The other unresolved issue is the USDA’s Agricultural Research Service attempts to close the USSES in Dubois, Idaho. The first attempt, last November, was narrowly averted. Since that time, 37 members of Congress have stood up to be counted with your encouragement. But the station is still under attack and in very real danger of shutting its doors.
Congressman Mike Simpson of Idaho, who is working with Oregon Congressman Greg Walden and other western representatives to prevent closure of the facility, recently urged the chairman of the House Agriculture Appropriations Subcommittee to deny a request by the ARS to reprogram funds from the sheep station, which would result in its closure. Simpson was pleased to learn that the request has been denied.
Simpson also sent a letter to Secretary of Agriculture Tom Vilsack expressing disappointment that neither the USDA nor ARS notified Congress of their intent to close the Dubois center.
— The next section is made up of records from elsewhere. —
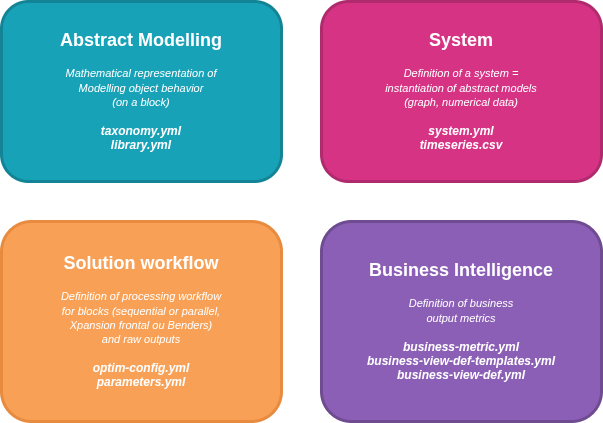
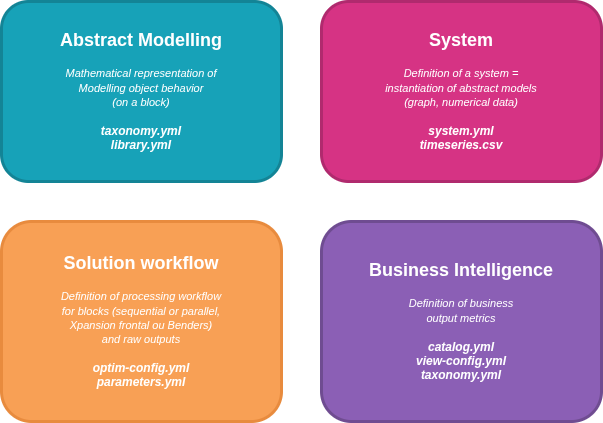
(PR71) Documentation/Views in Overview Chapter (#186)
* update domains concenring views

* document views inside the table

* mention views inside glossary

* restructure table

* rename groups by categories

* use new architecture diagram

* integrate the data workflow inside the file structure page

* Update doc/overview/glossary.md

* Update doc/overview/file-structure.md

* Update doc/overview/file-structure.md

* Update doc/overview/glossary.md

* move the data workflow section

* update diagram architectural overview

* upate diagram

* Update taxonomy description in file structure

---------

Changed region(s): [[0.597, 0.7991, 0.9254, 0.922]]

diff --git a/doc/overview/glossary.md b/doc/overview/glossary.md
@@ -10,9 +10,12 @@ This section is a glossary of the main concepts used by GEMS. For a detailed spe
 
 | Term    | Definition    |
 |---------|---------------|
-| [Library](../user-guide/input-files/library.md) | A file listing all the models representing general unspecified elements of a study. These models are used as "template" for creating their instances, called components|
-| [System](../user-guide/input-files/system.md)  | A file listing all the "components", the instances of models defined by the **library** yaml file, representing all the specified elements of the simulated grid. This file also contains all the connections between the components|
+| [Library](../user-guide/input-files/library.md) | A file listing all the **models** representing general unspecified elements of a study. These models are used as "templates" for creating their instances, called components.|
+| [System](../user-guide/input-files/system.md)  | A file listing all the "**components**", the instances of models defined by the system YAML file, representing all the specified elements of the simulated grid. This file also contains all the connections between the components|
 | [Dataseries](../user-guide/input-files/data-series.md) | A table containing all the data through time. It is used by time/scenario dependent components|
+| [Taxonomy](../user-guide/input-files/business-view-configuration.md) | A file classifying component models into **categories**. Used to select which components contribute to a metric.|
+| [Catalog](../user-guide/input-files/business-view-configuration.md) | A file defining a set of end-use **Metrics** with their aggregation rules (terms, terms-operator, time-operator).|
+| [View Config](../user-guide/input-files/business-view-configuration.md) | Configure **views** by specifying scope (location, calendar), time aggregation, and the metrics from `catalog.yml` to compute.|
 
 ## Concepts
 
@@ -49,5 +52,13 @@ This section is a glossary of the main concepts used by GEMS. For a detailed spe
 | [Time dependent](../user-guide/syntax.md#time-operators-and-indexing)     |  A parameter or variable depending on time. In this case, the parameter is instantiated as a dataseries. |
 | Scenario | Condition of the system environment (e.g., weather patterns, demand levels) over the simulation horizon. Multiple scenarios can be evaluated in a single study to capture variability or uncertainty. |
 | [Scenario dependent](../user-guide/syntax.md#scenario-operator) | A parameter or variable depending on the scenario. In this case, the parameter is instantiated as a dataseries. |
+
+
+## Output Files
+
+| Term    | Definition    |
+|---------|---------------|
+| [Simulation table](../user-guide/outputs/simulation-table.md) | A table providing the raw optimization results|
+| [Views](../user-guide/outputs/business-view.md) | They provide a representation of results as Metrics, based on users' requirements written inside the `view-config.yml`.|
 
 

diff --git a/doc/overview/file-structure.md b/doc/overview/file-structure.md
@@ -20,7 +20,13 @@ The different types of files describing a GEMS study case are:
 | **[Timeseries](../user-guide/input-files/data-series.md)**  | <span style="display:inline-block; width:12px; height:12px; background-color:#D63384; border-radius:50%; margin-right:5px;"></span>System  | Dataseries (e.g., `wind_generation.csv`, `solar_generation.csv`)  | **Time-dependent Data:** Numerical data for parameters varying by time and scenario. Stored as .csv or .tsv files (parquet support coming soon), typically in a data-series folder.|
 | **Solution Workflow**| <span style="display:inline-block; width:12px; height:12px; background-color:#F8A055; border-radius:50%; margin-right:5px;"></span>Solution Workflow| YAML (`optim-config.yml`)| **Workflow Definition:** Describes calculation block processing (sequential, parallel, decomposition methods) and master problem constraints, especially for investment variables.|
 |**[Optimization Parameters](../user-guide/input-files/solver-optimization.md)**| <span style="display:inline-block; width:12px; height:12px; background-color:#F8A055; border-radius:50%; margin-right:5px;"></span>Solution Workflow| YAML (`parameters.yml`)| **Solver & Configuration Settings:** Contains solver parameters and configuration required for running Modeler (a GEMS interpreter).|
-| **[Views Configurations](../user-guide/input-files/view-configuration.md)**| <span style="display:inline-block; width:12px; height:12px; background-color:#8B5FB5; border-radius:50%; margin-right:5px;"></span>Business Intelligence| YAML (e.g., `business-view-def.yml`, `business-metric.yml`) | **Business Metrics Logic:** Calculates business metrics from simulation results in two phases: Step 1 (component scope, complex arithmetic), Step 2 (global scope, aggregation/filtering).|
+| **[Taxonomy](../user-guide/input-files/taxonomy.md)**| <span style="display:inline-block; width:12px; height:12px; background-color:#17A2B8; border-radius:50%; margin-right:5px;"></span>Abstract modelling| YAML (`taxonomy.yml`)| **Models Classification:** Classifies component models into categories used to select which components contribute to a metric.|
+| **[Metrics Catalog](../user-guide/input-files/catalog.md)**| <span style="display:inline-block; width:12px; height:12px; background-color:#8B5FB5; border-radius:50%; margin-right:5px;"></span>Business Intelligence| YAML (`catalog.yml`) | **Metrics Logic:** Defines a set of Metrics with their aggregation rules (terms, terms-operator, time-operator). Used by `view-config.yml`.|
+| **[Views Configurations](../user-guide/input-files/view-configuration.md)**| <span style="display:inline-block; width:12px; height:12px; background-color:#8B5FB5; border-radius:50%; margin-right:5px;"></span>Business Intelligence| YAML (`view-config.yml`) | **Views Logic:** Configures views by specifying scope (location, calendar), time aggregation resolution, and the metrics from `catalog.yml` to compute.|
+
+## Data Workflow
+
+![Workflow](../../assets/architectural_overview.png)
 
 ## Files Interaction
 
@@ -47,7 +53,7 @@ To get familiar with these concepts, see the table below for a correspondence be
 |Scenario dependency| The maximum power output `p_max` can depend on the scenario chosen by the users (and also depends on the time)|
 |Time dependency|`p_max` is a time dependent parameter (and also depends on the scenario)|
 
-## Output Files (generated by a Gems interpreter)
+## Output Files (generated by a GEMS interpreter)
 
 The outputs of GEMS consist of three main categories of objects: **Optimization Problem**, **Simulation Table** and **Views**. Their structure is detailed in the [User Guide section](../user-guide/outputs/simulation-table.md).
 

diff --git a/doc/overview/references/classification.md b/doc/overview/references/classification.md
@@ -1,7 +1,7 @@
 # Classification of Models (Taxonomy)
 
-GEMS employs a classification of models defined in `taxonomy.yml` file to organize models into `taxonomy groups` (e.g., production, balance, storage).
-These groups guarantee certain modelling choices and how outputs are aggregated, mapped and filtered. This ensures consistent and logical data combination across components.
+GEMS employs a classification of models defined in `taxonomy.yml` file to organize models into `taxonomy categories` (e.g., production, balance, storage).
+These categories guarantee certain modelling choices and how outputs are aggregated, mapped and filtered. This ensures consistent and logical data combination across components.
 
 This table contains all the referenced taxonomies of models created by different projects:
In the letter, Simpson and other western members of Congress expressed concern that neither agency has explained how research currently underway in Dubois would be continued.
Your continued efforts to plead the case on behalf of more than 79,000 sheep producing farmers and ranchers is still very much needed on both of these topics. Please, reach out to your local representatives and express the importance of these issues to those of us in the sheep industry.
As I write this, I’m returning from a trip to Dixon, Calif., where Superior Farms held a ribbon cutting at the new state of the art lamb processing facility in early July. I was privileged to attend and represent the producer members of ASI. While the plant is not yet operational, we were given a guided tour of the interior. The lamb processing chain was still being installed by German workman.
Part of the new line will be the long-awaited instrument grading system. The new line was said to have nine less contact points with human interaction. Computers will sort and store lambs based on the new instrument grading system and other customer needs expressed to Superior Farms. Congratulations to Superior Farms on a new facility and thank you for your investment in the future of American sheep producers.
While in California my wife and I took the time to visit the operation of fellow Executive Board member Joe Pozzi. Joe and Amy run a large sheep and wool business that utilizes 4,000 head of grass fed lambs which are marketed thru Whole Foods. The wool side of the business utilizes the wool from 200 other ranchers in the area and produces a variety of household natural wool products from bed pillows, dryer fabric softener balls to dishware draining mats, all marketed under the Sonoma Wool Company. It is always fun and exciting to observe and learn from other innovative producers. If you are ever in the area, stop and see Joe and Amy, they are very gracious hosts.
After a brief stop at home that included putting up hay, my travel plans called for a trip to Texas where the ASI Executive Board was scheduled to hold its summer meeting in conjunction with the 100th anniversary of the Texas Sheep and Goat Raisers’ Association at the end of July. Look for more on the Texas-style party in the September issue of the Sheep Industry News. Congratulations to Texas for 100 years of servicing your producers.